Mike said...

Danny Boy, another poem for you.

Roses are red;
Violets are blue;
Stem cells for Danny
To be Mikey 2.

I hope the stem cells I left result in a successful cloning process.

Big Frank Dickinson said...

Much as I had hoped to provide those stem cells I think the Big Fella's are more combative and that's what you need. With his stem cells and your everything-else - you are on your way!



Kate said...

I agree with Tom that Mike's stem cells will bully the cancer out of you, Dan. Big Fella will take care of you.

Love, Kathy

tim's wife said...

Many transplant patients do have their stem cells mobilized with other drugs ie: CDEP which they would never do to a donor. Basically,
neupogen is just like any other drug, people's bodies respond to it differently
and hopefully in your brother's case, he was spared the sometimes
wicked pain that can go along with
those huge collection numbers from
marrow overcrowding. The prayers continue.
P.S. I'd bet Susan's brother is thrilled to be able to help in some way. It's often much more difficult on people to feel so helpless or inept.

Mom said...

I loved Mike's poem. I am sure his cells will do the job. Love, Dan's Mom

Nick said...

You mean there's such a thing as a non-invasive test? :) I hope somebody tells Bart about this before my next visit to Arkansas. Sounds like a concept that he is unfamiliar with! :)

That is all good news, Dan. I know it is tedious and fatiguing having to continue to deal with all the dramatic twists and turns of your Myeloma journey but it is wonderful that you are with doctors in whom you have trust, and you are pursuing a therapy that has the potential to truly be curative. You and Susan remain in our thoughts and prayers -- I'm sure you spirits will remain high and you will bring your great attitude to this. Please let us know how we can help.

Now go kick its butt!!
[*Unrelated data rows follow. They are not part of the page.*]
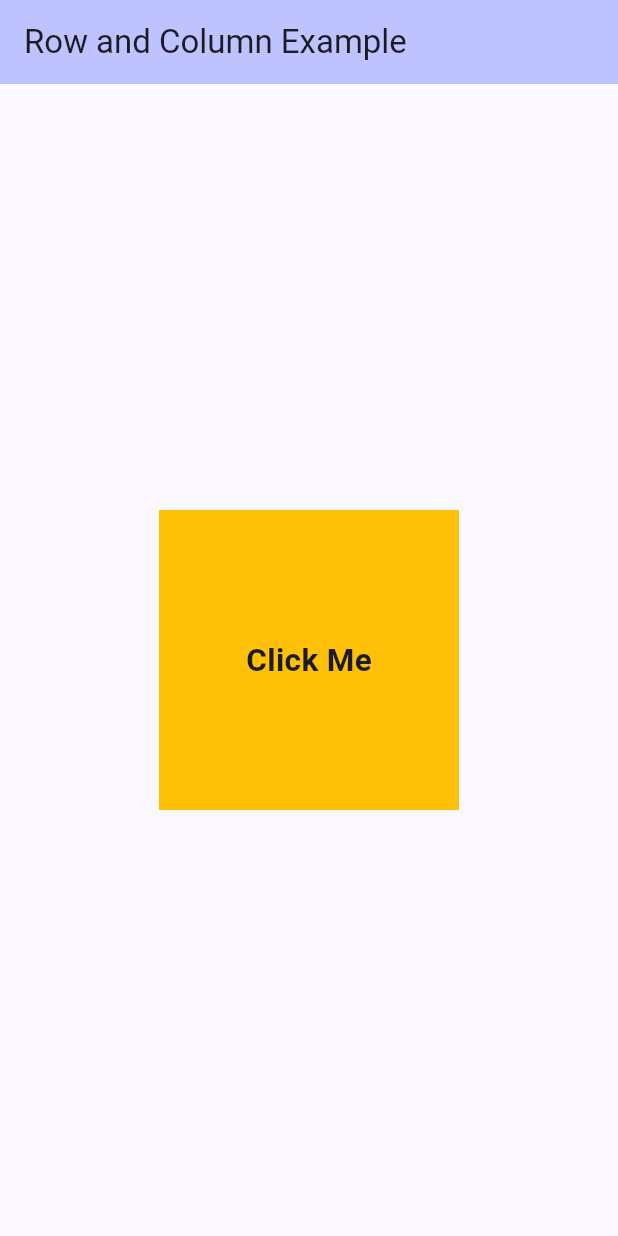
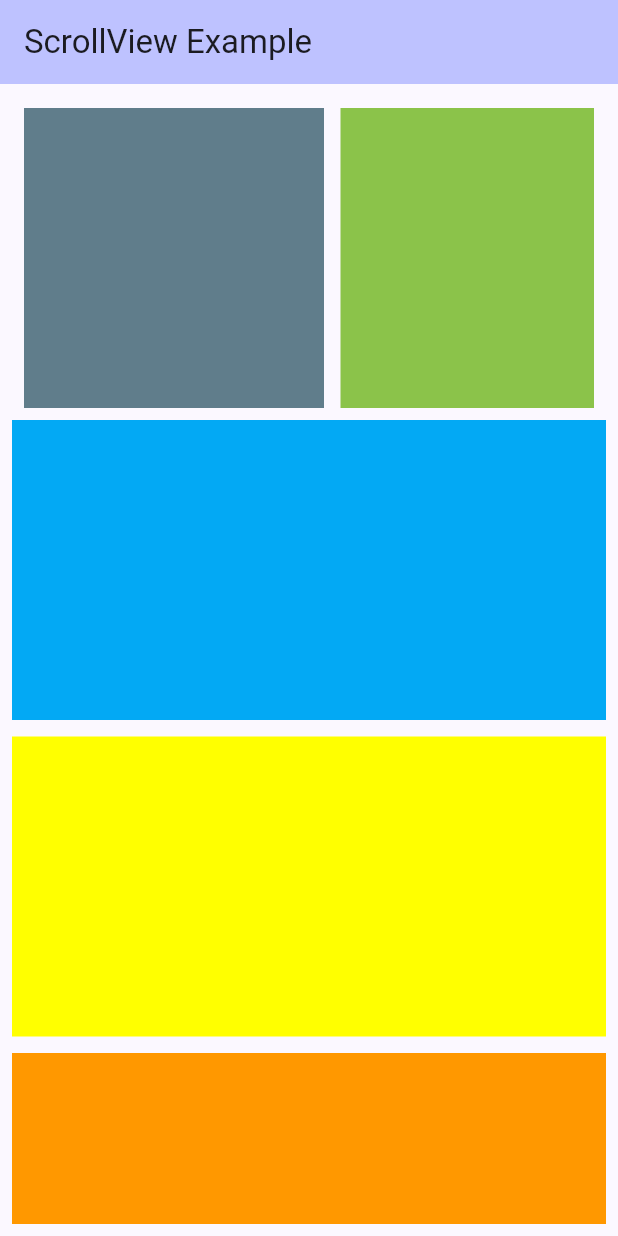
Before and after one commit to sthnischal/Flutter-Basics, a Flutter app: the screen it shows after launch, on a phone screen of 412 x 824 dp. Run offline on Flutter 3.47's test engine with Material 2 defaults, Android fonts, the phone set to English and light mode, and no system bars.

Commit message:
ScrollView Example Added

```diff
--- a/flutterbasics/lib/main.dart
+++ b/flutterbasics/lib/main.dart
@@ -15,7 +15,7 @@ class MyApp extends StatelessWidget {
       debugShowCheckedModeBanner: false,
       theme: ThemeData(
         colorScheme:
-            ColorScheme.fromSeed(seedColor: Color.fromARGB(255, 20, 37, 229)),
+            ColorScheme.fromSeed(seedColor: Color.fromARGB(255, 4, 19, 186)),
         useMaterial3: true,
       ),
       home: const MyHomePage(title: 'Flutter Demo Home Page'),
@@ -46,45 +46,92 @@ class _MyHomePageState extends State<MyHomePage> {
     return Scaffold(
         appBar: AppBar(
           backgroundColor: Theme.of(context).colorScheme.inversePrimary,
-          title: Text('Row and Column Example'),
+          title: Text('ScrollView Example'),
         ),
-        body:
-            // Container(
-            //   child: ElevatedButton(
-            //     child: Text('Click Me'),
-            //     onPressed: () {
-            //       print('Click on Button');
-            //     },
-            //   ),
-            // )
-
-            //Inkwell used for clickable into any widget
-            Center(
-                child: InkWell(
-                    onTap: () {
-                      print('Tapped on Container');
-                    },
-                    onLongPress: () {
-                      print('Long Pressed on Container');
-                    },
-                    onDoubleTap: () {
-                      print('Double Tapped on Container');
-                    },
-                    child: Container(
-                        width: 200,
-                        height: 200,
-                        color: Colors.amber,
-                        child: Center(
-                            child: InkWell(
-                                onTap: () {
-                                  print('Text Widget Tapped');
-                                },
-                                child: Text(
-                                  'Click Me',
-                                  style: TextStyle(
-                                    fontSize: 21,
-                                    fontWeight: FontWeight.w700,
-                                  ),
-                                )))))));
+        body: Padding(
+          padding: const EdgeInsets.all(8.0),
+          child: SingleChildScrollView(
+            child: Column(
+              children: [
+                Padding(
+                  padding: const EdgeInsets.all(8.0),
+                  child: SingleChildScrollView(
+                    scrollDirection: Axis.horizontal,
+                    child: Row(
+                      children: [
+                        Container(
+                          margin: EdgeInsets.only(right: 11),
+                          height: 200,
+                          width: 200,
+                          color: Colors.blueGrey,
+                        ),
+                        Container(
+                          margin: EdgeInsets.only(right: 11),
+                          height: 200,
+                          width: 200,
+                          color: Colors.lightGreen,
+                        ),
+                        Container(
+                          margin: EdgeInsets.only(right: 11),
+                          height: 200,
+                          width: 200,
+                          color: Colors.black,
+                        ),
+                        Container(
+                          margin: EdgeInsets.only(right: 11),
+                          height: 200,
+                          width: 200,
+                          color: Colors.red,
+                        ),
+                      ],
+                    ),
+                  ),
+                ),
+                Container(
+                  margin: EdgeInsets.only(bottom: 11),
+                  height: 200,
+                  //width: 200,
+                  color: Colors.lightBlue,
+                ),
+                Container(
+                  margin: EdgeInsets.only(bottom: 11),
+                  height: 200,
+                  //width: 200,
+                  color: Colors.yellowAccent,
+                ),
+                Container(
+                  margin: EdgeInsets.only(bottom: 11),
+                  height: 200,
+                  //width: 200,
+                  color: Colors.orange,
+                ),
+                Container(
+                  margin: EdgeInsets.only(bottom: 11),
+                  height: 200,
+                  //width: 200,
+                  color: Colors.lightGreen,
+                ),
+                Container(
+                  margin: EdgeInsets.only(bottom: 11),
+                  height: 200,
+                  //width: 200,
+                  color: Colors.lightBlue,
+                ),
+                Container(
+                  margin: EdgeInsets.only(bottom: 11),
+                  height: 200,
+                  //width: 200,
+                  color: Colors.yellowAccent,
+                ),
+                Container(
+                  margin: EdgeInsets.only(bottom: 11),
+                  height: 200,
+                  //width: 200,
+                  color: Colors.orange,
+                )
+              ],
+            ),
+          ),
+        ));
   }
 }
```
Brett said...

Thanks for the update, Dan! Our prayers are with you here in Denver. Stay strong and keep 'em laughing.

sigun said...

Dear Dan,

Thanks for the update. We've been thinking of you during our traveling. Hope to talk to you soon. Bises, Sigun.

Mike said...

Enjoyed talking with you last night. It's amazing that after all you've been through, you still have that crazy sense of humor.
I look forward to seeing you Monday.